(Data supplied Opens)
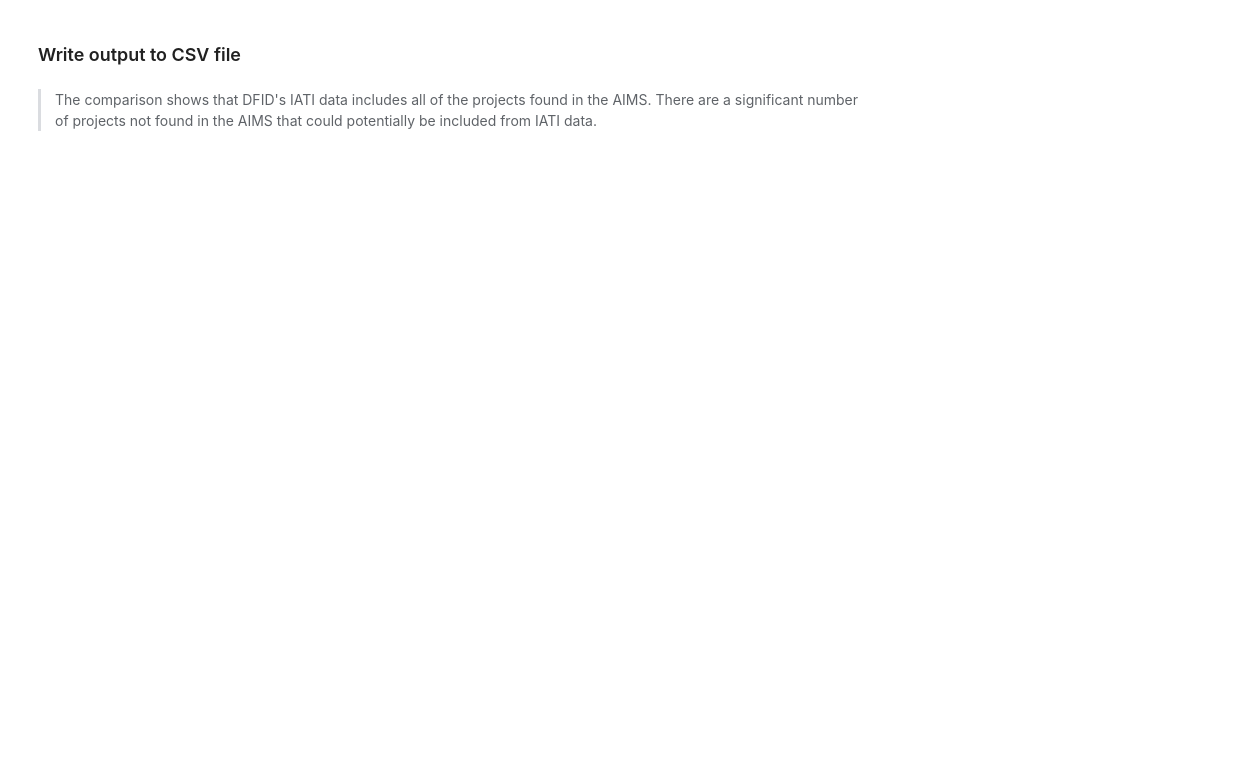
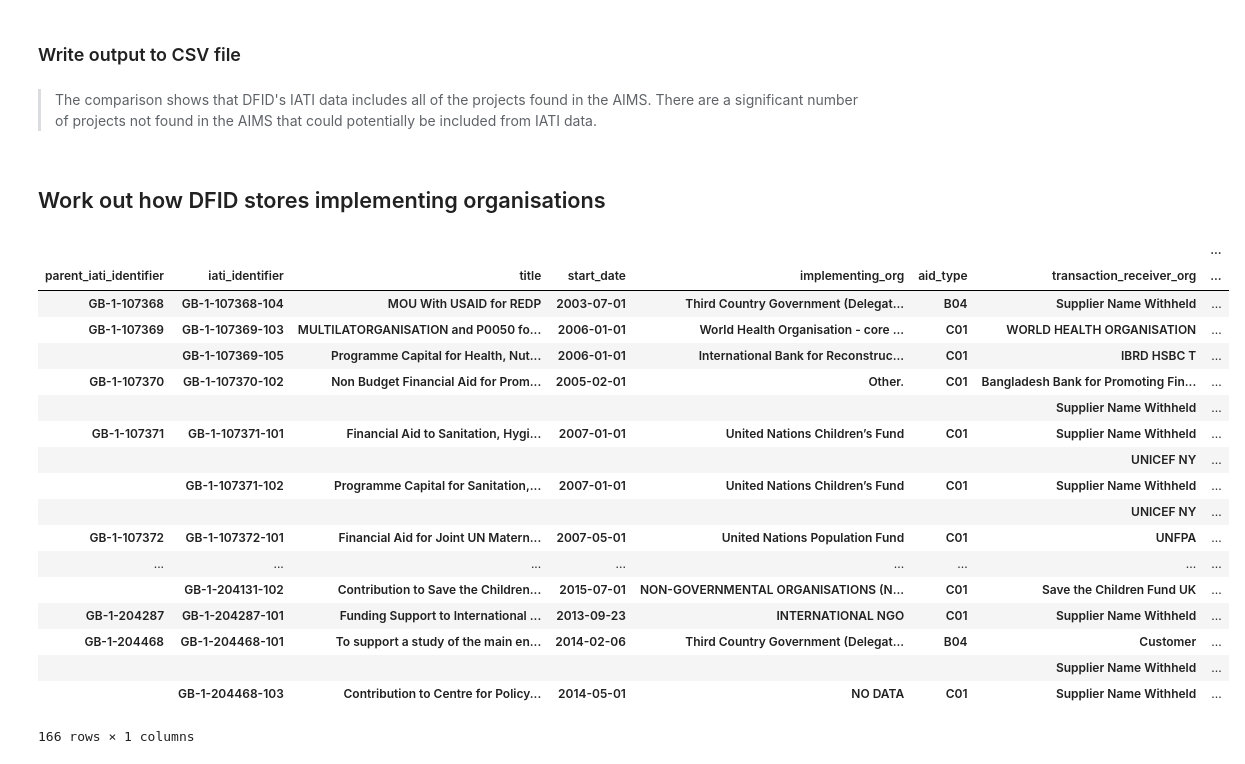
Before and after one commit to BD-IATI/donor-data, a Jupyter notebook: dfid/dfid.ipynb, the cells around one changed output. Drawn from its saved outputs; the diff is of its cells as text; code cells hidden in the pictures; blank space fills up the shorter version.

Commit message:
Do some more analysis of DFID data

```diff
--- a/dfid/dfid.ipynb
+++ b/dfid/dfid.ipynb
@@ -76,2 +72,53 @@ aims_plus_iati.to_excel("iati_projects_and_aims.xlsx", encoding='utf-8')
 # %% [markdown]
 > The comparison shows that DFID's IATI data includes all of the projects found in the AIMS. There are a significant number of projects not found in the AIMS that could potentially be included from IATI data.
+# %% [markdown]
+## Work out how DFID stores implementing organisations
+# %%
+def get_data_tr(transaction):
+    activity = transaction.getparent()
+    if activity.find("participating-org[@role='Implementing']") is not None:
+        implementing_org = activity.find("participating-org[@role='Implementing']").text
+    else:
+        implementing_org = "NO DATA"
+
+    return OrderedDict({
+        "parent_iati_identifier": unicode(activity.find("related-activity[@type='1']").get("ref")),
+        "iati_identifier": unicode(activity.find("iati-identifier").text),
+        "title": unicode(activity.find("title").text),
+        "start_date": unicode(activity.find("activity-date[@type='start-planned']").get("iso-date")),
+        "aid_type": unicode(activity.find("default-aid-type").get("code")),
+        "implementing_org": unicode(implementing_org),
+        "transaction_value": float(transaction.find("value").text),
+        "transaction_receiver_org": unicode(transaction.find("receiver-org").text),
+        "transaction_receiver_org_ref": unicode(transaction.find("receiver-org").get("ref"))
+    })
+def parse_transactions(transactions):
+    for transaction in transactions:
+        yield get_data_tr(transaction)
+# %%
+transactions = doc.xpath("//transaction[transaction-type/@code='D']")
+dp_iati_tr = pd.DataFrame(parse_transactions(transactions))
+# %%
+dp_iati_tr_grouped = dp_iati_tr.groupby(by=["parent_iati_identifier", "iati_identifier", "title", "start_date", "implementing_org", "aid_type", "transaction_receiver_org"]).sum()
+dp_iati_tr_flat = pd.DataFrame(dp_iati_tr_grouped.to_records()).sort_values(by=["parent_iati_identifier", "iati_identifier"])
+dp_iati_tr_grouped
+# %% [output]
+|  |  |  |  |  |  |  | ... |
+| parent_iati_identifier | iati_identifier | title | start_date | implementing_org | aid_type | transaction_receiver_org | ... |
+| GB-1-107368 | GB-1-107368-104 | MOU With USAID for REDP | 2003-07-01 | Third Country Government (Delegat... | B04 | Supplier Name Withheld | ... |
+| GB-1-107369 | GB-1-107369-103 | MULTILATORGANISATION and P0050 fo... | 2006-01-01 | World Health Organisation - core ... | C01 | WORLD HEALTH ORGANISATION | ... |
+|  | GB-1-107369-105 | Programme Capital for Health, Nut... | 2006-01-01 | International Bank for Reconstruc... | C01 | IBRD HSBC T | ... |
+| GB-1-107370 | GB-1-107370-102 | Non Budget Financial Aid for Prom... | 2005-02-01 | Other. | C01 | Bangladesh Bank for Promoting Fin... | ... |
+|  |  |  |  |  |  | Supplier Name Withheld | ... |
+| GB-1-107371 | GB-1-107371-101 | Financial Aid to Sanitation, Hygi... | 2007-01-01 | United Nations Children’s Fund | C01 | Supplier Name Withheld | ... |
+|  |  |  |  |  |  | UNICEF NY | ... |
+|  | GB-1-107371-102 | Programme Capital for Sanitation,... | 2007-01-01 | United Nations Children’s Fund | C01 | Supplier Name Withheld | ... |
+|  |  |  |  |  |  | UNICEF NY | ... |
+| GB-1-107372 | GB-1-107372-101 | Financial Aid for Joint UN Matern... | 2007-05-01 | United Nations Population Fund | C01 | UNFPA | ... |
+| ... | ... | ... | ... | ... | ... | ... | ... |
+|  | GB-1-204131-102 | Contribution to Save the Children... | 2015-07-01 | NON-GOVERNMENTAL ORGANISATIONS (N... | C01 | Save the Children Fund UK | ... |
+| GB-1-204287 | GB-1-204287-101 | Funding Support to International ... | 2013-09-23 | INTERNATIONAL NGO | C01 | Supplier Name Withheld | ... |
+| GB-1-204468 | GB-1-204468-101 | To support a study of the main en... | 2014-02-06 | Third Country Government (Delegat... | B04 | Customer | ... |
+|  |  |  |  |  |  | Supplier Name Withheld | ... |
+|  | GB-1-204468-103 | Contribution to Centre for Policy... | 2014-05-01 | NO DATA | C01 | Supplier Name Withheld | ... |
+166 rows × 1 columns
```
Also changed, not shown: parts of 5 cells of this notebook.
(Data supplied Closes)
### [Exercise aim]
Reprint the data verbatim, pictures excluded.

### [Solved problem]
Before and after one commit to BD-IATI/donor-data, a Jupyter notebook: dfid/dfid.ipynb, the cells around one changed output. Drawn from its saved outputs; the diff is of its cells as text; code cells hidden in the pictures; blank space fills up the shorter version.

Commit message:
Do some more analysis of DFID data

```diff
--- a/dfid/dfid.ipynb
+++ b/dfid/dfid.ipynb
@@ -76,2 +72,53 @@ aims_plus_iati.to_excel("iati_projects_and_aims.xlsx", encoding='utf-8')
 # %% [markdown]
 > The comparison shows that DFID's IATI data includes all of the projects found in the AIMS. There are a significant number of projects not found in the AIMS that could potentially be included from IATI data.
+# %% [markdown]
+## Work out how DFID stores implementing organisations
+# %%
+def get_data_tr(transaction):
+    activity = transaction.getparent()
+    if activity.find("participating-org[@role='Implementing']") is not None:
+        implementing_org = activity.find("participating-org[@role='Implementing']").text
+    else:
+        implementing_org = "NO DATA"
+
+    return OrderedDict({
+        "parent_iati_identifier": unicode(activity.find("related-activity[@type='1']").get("ref")),
+        "iati_identifier": unicode(activity.find("iati-identifier").text),
+        "title": unicode(activity.find("title").text),
+        "start_date": unicode(activity.find("activity-date[@type='start-planned']").get("iso-date")),
+        "aid_type": unicode(activity.find("default-aid-type").get("code")),
+        "implementing_org": unicode(implementing_org),
+        "transaction_value": float(transaction.find("value").text),
+        "transaction_receiver_org": unicode(transaction.find("receiver-org").text),
+        "transaction_receiver_org_ref": unicode(transaction.find("receiver-org").get("ref"))
+    })
+def parse_transactions(transactions):
+    for transaction in transactions:
+        yield get_data_tr(transaction)
+# %%
+transactions = doc.xpath("//transaction[transaction-type/@code='D']")
+dp_iati_tr = pd.DataFrame(parse_transactions(transactions))
+# %%
+dp_iati_tr_grouped = dp_iati_tr.groupby(by=["parent_iati_identifier", "iati_identifier", "title", "start_date", "implementing_org", "aid_type", "transaction_receiver_org"]).sum()
+dp_iati_tr_flat = pd.DataFrame(dp_iati_tr_grouped.to_records()).sort_values(by=["parent_iati_identifier", "iati_identifier"])
+dp_iati_tr_grouped
+# %% [output]
+|  |  |  |  |  |  |  | ... |
+| parent_iati_identifier | iati_identifier | title | start_date | implementing_org | aid_type | transaction_receiver_org | ... |
+| GB-1-107368 | GB-1-107368-104 | MOU With USAID for REDP | 2003-07-01 | Third Country Government (Delegat... | B04 | Supplier Name Withheld | ... |
+| GB-1-107369 | GB-1-107369-103 | MULTILATORGANISATION and P0050 fo... | 2006-01-01 | World Health Organisation - core ... | C01 | WORLD HEALTH ORGANISATION | ... |
+|  | GB-1-107369-105 | Programme Capital for Health, Nut... | 2006-01-01 | International Bank for Reconstruc... | C01 | IBRD HSBC T | ... |
+| GB-1-107370 | GB-1-107370-102 | Non Budget Financial Aid for Prom... | 2005-02-01 | Other. | C01 | Bangladesh Bank for Promoting Fin... | ... |
+|  |  |  |  |  |  | Supplier Name Withheld | ... |
+| GB-1-107371 | GB-1-107371-101 | Financial Aid to Sanitation, Hygi... | 2007-01-01 | United Nations Children’s Fund | C01 | Supplier Name Withheld | ... |
+|  |  |  |  |  |  | UNICEF NY | ... |
+|  | GB-1-107371-102 | Programme Capital for Sanitation,... | 2007-01-01 | United Nations Children’s Fund | C01 | Supplier Name Withheld | ... |
+|  |  |  |  |  |  | UNICEF NY | ... |
+| GB-1-107372 | GB-1-107372-101 | Financial Aid for Joint UN Matern... | 2007-05-01 | United Nations Population Fund | C01 | UNFPA | ... |
+| ... | ... | ... | ... | ... | ... | ... | ... |
+|  | GB-1-204131-102 | Contribution to Save the Children... | 2015-07-01 | NON-GOVERNMENTAL ORGANISATIONS (N... | C01 | Save the Children Fund UK | ... |
+| GB-1-204287 | GB-1-204287-101 | Funding Support to International ... | 2013-09-23 | INTERNATIONAL NGO | C01 | Supplier Name Withheld | ... |
+| GB-1-204468 | GB-1-204468-101 | To support a study of the main en... | 2014-02-06 | Third Country Government (Delegat... | B04 | Customer | ... |
+|  |  |  |  |  |  | Supplier Name Withheld | ... |
+|  | GB-1-204468-103 | Contribution to Centre for Policy... | 2014-05-01 | NO DATA | C01 | Supplier Name Withheld | ... |
+166 rows × 1 columns
```
Also changed, not shown: parts of 5 cells of this notebook.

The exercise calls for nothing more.